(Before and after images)
- - - -
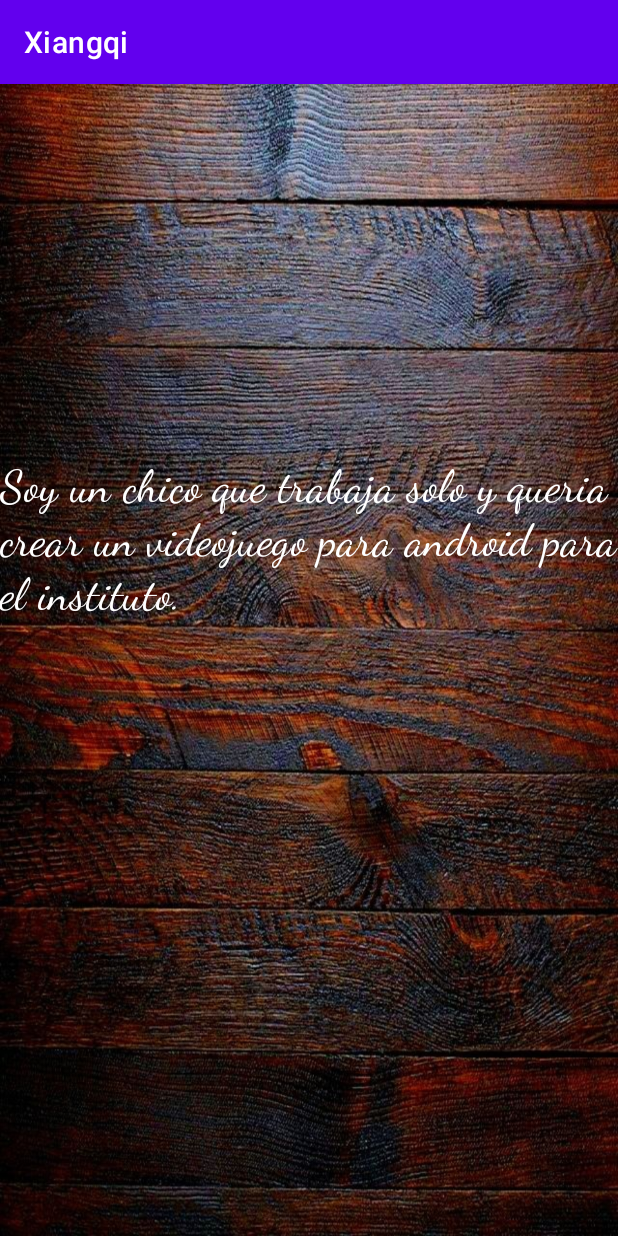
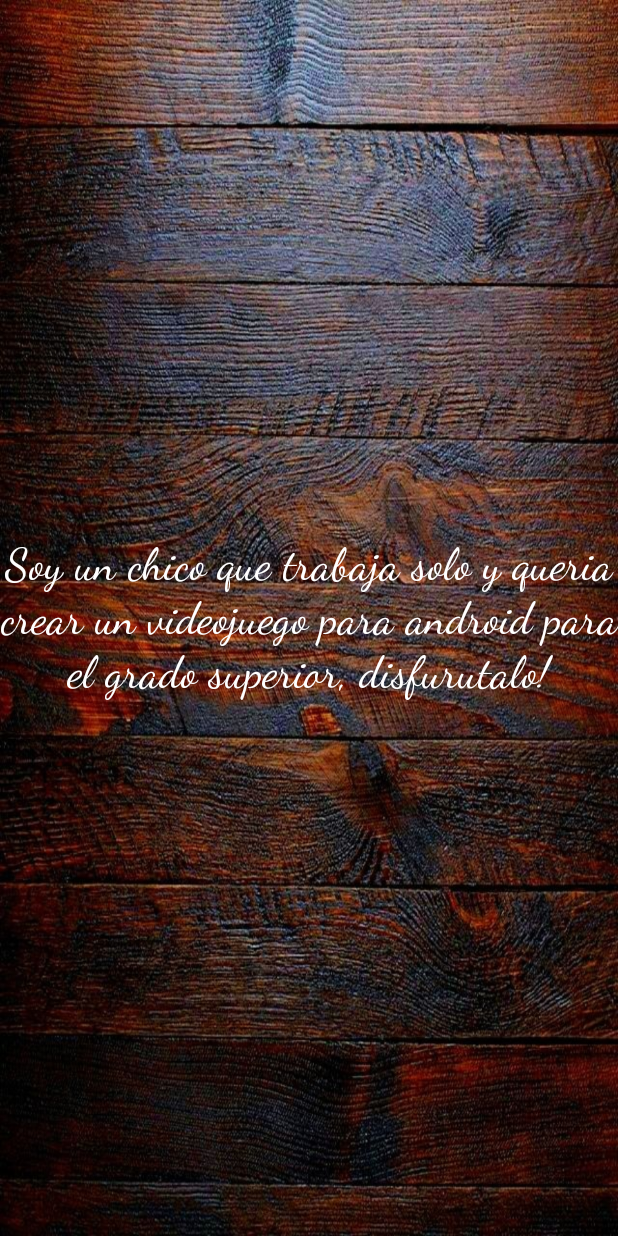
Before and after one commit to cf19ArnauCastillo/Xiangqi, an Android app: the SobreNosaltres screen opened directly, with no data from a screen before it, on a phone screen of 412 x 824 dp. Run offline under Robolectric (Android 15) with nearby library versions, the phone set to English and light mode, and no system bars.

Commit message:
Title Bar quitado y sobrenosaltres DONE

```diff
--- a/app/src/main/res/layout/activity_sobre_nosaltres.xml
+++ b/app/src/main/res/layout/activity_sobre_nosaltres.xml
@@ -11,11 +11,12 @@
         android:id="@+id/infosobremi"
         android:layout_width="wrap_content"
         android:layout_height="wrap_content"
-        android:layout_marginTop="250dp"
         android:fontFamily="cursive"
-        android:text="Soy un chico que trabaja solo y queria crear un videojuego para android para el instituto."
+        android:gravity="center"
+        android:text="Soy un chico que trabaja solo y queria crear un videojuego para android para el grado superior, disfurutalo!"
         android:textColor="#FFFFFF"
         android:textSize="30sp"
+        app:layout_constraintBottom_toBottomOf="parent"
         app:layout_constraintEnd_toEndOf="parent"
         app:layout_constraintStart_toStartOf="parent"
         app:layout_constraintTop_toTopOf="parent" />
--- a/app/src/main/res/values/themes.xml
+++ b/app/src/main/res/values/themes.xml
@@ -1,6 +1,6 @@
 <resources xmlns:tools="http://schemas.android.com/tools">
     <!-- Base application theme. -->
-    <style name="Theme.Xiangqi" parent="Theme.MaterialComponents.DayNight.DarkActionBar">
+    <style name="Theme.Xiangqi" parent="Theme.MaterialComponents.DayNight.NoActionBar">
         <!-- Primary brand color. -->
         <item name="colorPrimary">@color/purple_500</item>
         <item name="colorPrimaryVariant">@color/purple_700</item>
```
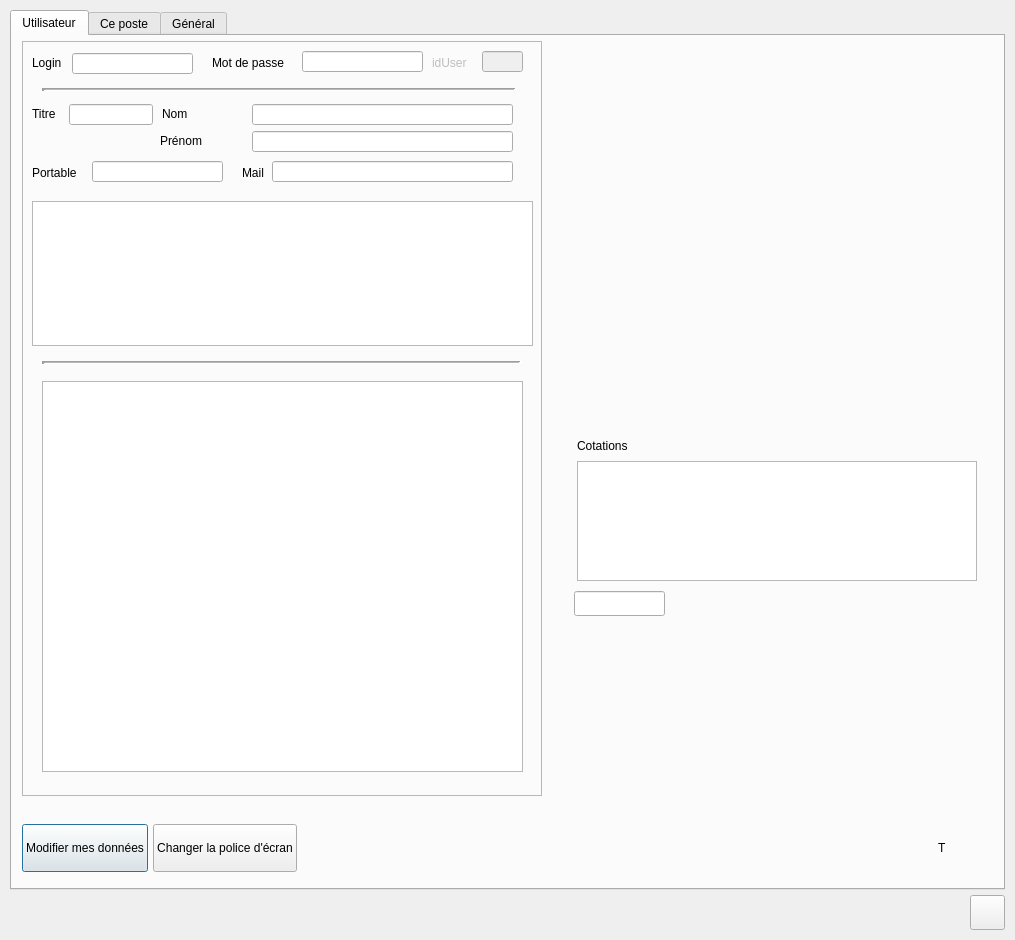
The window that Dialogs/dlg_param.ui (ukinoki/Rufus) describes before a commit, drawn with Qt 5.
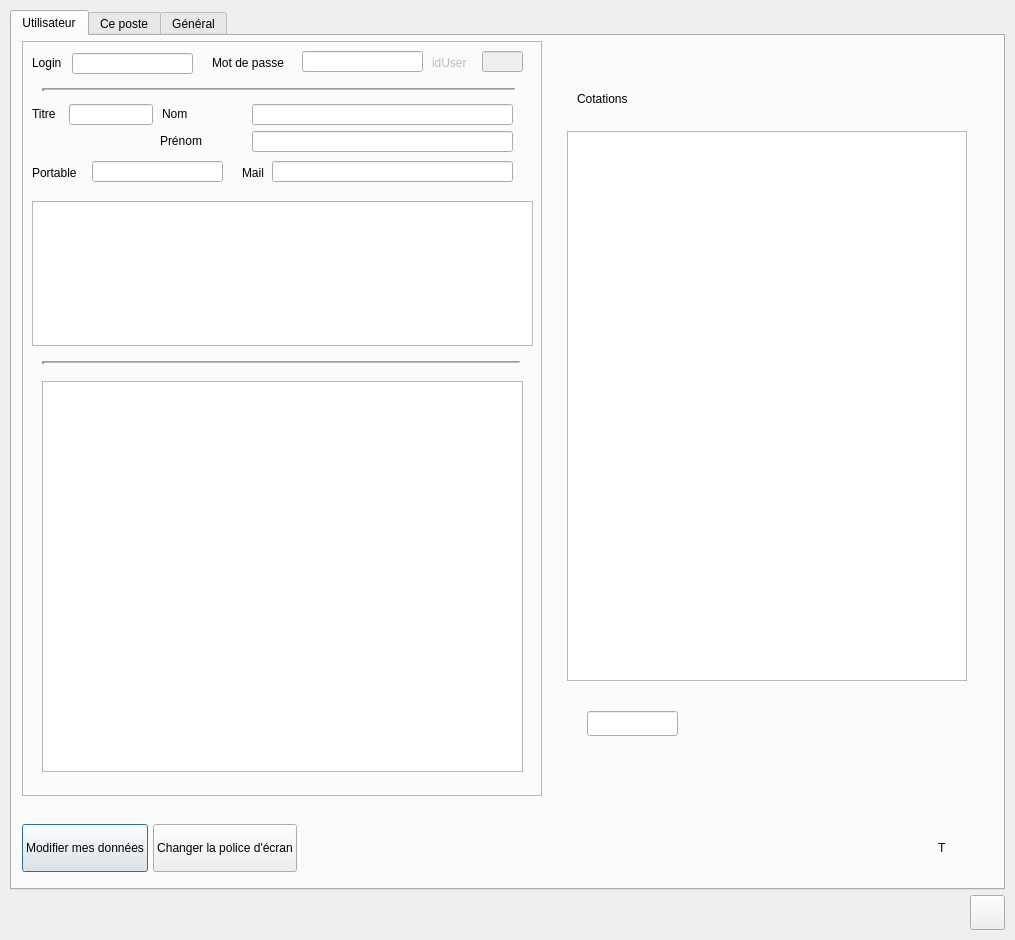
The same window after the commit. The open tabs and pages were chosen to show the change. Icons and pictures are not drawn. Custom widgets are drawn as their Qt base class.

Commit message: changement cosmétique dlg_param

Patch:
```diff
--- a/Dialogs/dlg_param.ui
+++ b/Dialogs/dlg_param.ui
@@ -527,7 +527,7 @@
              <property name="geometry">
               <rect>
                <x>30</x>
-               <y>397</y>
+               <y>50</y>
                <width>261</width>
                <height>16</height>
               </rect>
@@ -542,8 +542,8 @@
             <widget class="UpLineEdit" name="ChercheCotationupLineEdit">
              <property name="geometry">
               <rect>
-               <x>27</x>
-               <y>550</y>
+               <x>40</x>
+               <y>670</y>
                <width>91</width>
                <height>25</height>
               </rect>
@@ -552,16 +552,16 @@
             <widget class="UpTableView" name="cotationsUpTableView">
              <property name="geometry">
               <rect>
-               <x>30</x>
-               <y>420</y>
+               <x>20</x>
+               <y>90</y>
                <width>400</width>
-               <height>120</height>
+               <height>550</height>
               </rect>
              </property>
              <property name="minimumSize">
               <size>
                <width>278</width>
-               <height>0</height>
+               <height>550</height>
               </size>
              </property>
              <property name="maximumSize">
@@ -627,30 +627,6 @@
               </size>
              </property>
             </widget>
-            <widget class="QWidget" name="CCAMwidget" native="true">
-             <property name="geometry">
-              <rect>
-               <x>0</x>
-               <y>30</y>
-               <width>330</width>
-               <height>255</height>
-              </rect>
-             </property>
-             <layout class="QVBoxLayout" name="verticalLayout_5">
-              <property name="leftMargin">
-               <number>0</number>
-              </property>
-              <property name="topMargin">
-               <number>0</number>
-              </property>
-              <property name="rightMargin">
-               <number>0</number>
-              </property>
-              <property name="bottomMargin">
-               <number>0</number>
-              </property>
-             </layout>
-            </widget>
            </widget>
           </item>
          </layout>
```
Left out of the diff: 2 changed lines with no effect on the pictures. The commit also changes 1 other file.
- - - -
Assignment:
Please write out all the entries above again exactly as they appear, skipping any images.

Finished exercise:
Before and after one commit to cf19ArnauCastillo/Xiangqi, an Android app: the SobreNosaltres screen opened directly, with no data from a screen before it, on a phone screen of 412 x 824 dp. Run offline under Robolectric (Android 15) with nearby library versions, the phone set to English and light mode, and no system bars.

Commit message:
Title Bar quitado y sobrenosaltres DONE

```diff
--- a/app/src/main/res/layout/activity_sobre_nosaltres.xml
+++ b/app/src/main/res/layout/activity_sobre_nosaltres.xml
@@ -11,11 +11,12 @@
         android:id="@+id/infosobremi"
         android:layout_width="wrap_content"
         android:layout_height="wrap_content"
-        android:layout_marginTop="250dp"
         android:fontFamily="cursive"
-        android:text="Soy un chico que trabaja solo y queria crear un videojuego para android para el instituto."
+        android:gravity="center"
+        android:text="Soy un chico que trabaja solo y queria crear un videojuego para android para el grado superior, disfurutalo!"
         android:textColor="#FFFFFF"
         android:textSize="30sp"
+        app:layout_constraintBottom_toBottomOf="parent"
         app:layout_constraintEnd_toEndOf="parent"
         app:layout_constraintStart_toStartOf="parent"
         app:layout_constraintTop_toTopOf="parent" />
--- a/app/src/main/res/values/themes.xml
+++ b/app/src/main/res/values/themes.xml
@@ -1,6 +1,6 @@
 <resources xmlns:tools="http://schemas.android.com/tools">
     <!-- Base application theme. -->
-    <style name="Theme.Xiangqi" parent="Theme.MaterialComponents.DayNight.DarkActionBar">
+    <style name="Theme.Xiangqi" parent="Theme.MaterialComponents.DayNight.NoActionBar">
         <!-- Primary brand color. -->
         <item name="colorPrimary">@color/purple_500</item>
         <item name="colorPrimaryVariant">@color/purple_700</item>
```
The window that Dialogs/dlg_param.ui (ukinoki/Rufus) describes before a commit, drawn with Qt 5.
The same window after the commit. The open tabs and pages were chosen to show the change. Icons and pictures are not drawn. Custom widgets are drawn as their Qt base class.

Commit message: changement cosmétique dlg_param

Patch:
```diff
--- a/Dialogs/dlg_param.ui
+++ b/Dialogs/dlg_param.ui
@@ -527,7 +527,7 @@
              <property name="geometry">
               <rect>
                <x>30</x>
-               <y>397</y>
+               <y>50</y>
                <width>261</width>
                <height>16</height>
               </rect>
@@ -542,8 +542,8 @@
             <widget class="UpLineEdit" name="ChercheCotationupLineEdit">
              <property name="geometry">
               <rect>
-               <x>27</x>
-               <y>550</y>
+               <x>40</x>
+               <y>670</y>
                <width>91</width>
                <height>25</height>
               </rect>
@@ -552,16 +552,16 @@
             <widget class="UpTableView" name="cotationsUpTableView">
              <property name="geometry">
               <rect>
-               <x>30</x>
-               <y>420</y>
+               <x>20</x>
+               <y>90</y>
                <width>400</width>
-               <height>120</height>
+               <height>550</height>
               </rect>
              </property>
              <property name="minimumSize">
               <size>
                <width>278</width>
-               <height>0</height>
+               <height>550</height>
               </size>
              </property>
              <property name="maximumSize">
@@ -627,30 +627,6 @@
               </size>
              </property>
             </widget>
-            <widget class="QWidget" name="CCAMwidget" native="true">
-             <property name="geometry">
-              <rect>
-               <x>0</x>
-               <y>30</y>
-               <width>330</width>
-               <height>255</height>
-              </rect>
-             </property>
-             <layout class="QVBoxLayout" name="verticalLayout_5">
-              <property name="leftMargin">
-               <number>0</number>
-              </property>
-              <property name="topMargin">
-               <number>0</number>
-              </property>
-              <property name="rightMargin">
-               <number>0</number>
-              </property>
-              <property name="bottomMargin">
-               <number>0</number>
-              </property>
-             </layout>
-            </widget>
            </widget>
           </item>
          </layout>
```
Left out of the diff: 2 changed lines with no effect on the pictures. The commit also changes 1 other file.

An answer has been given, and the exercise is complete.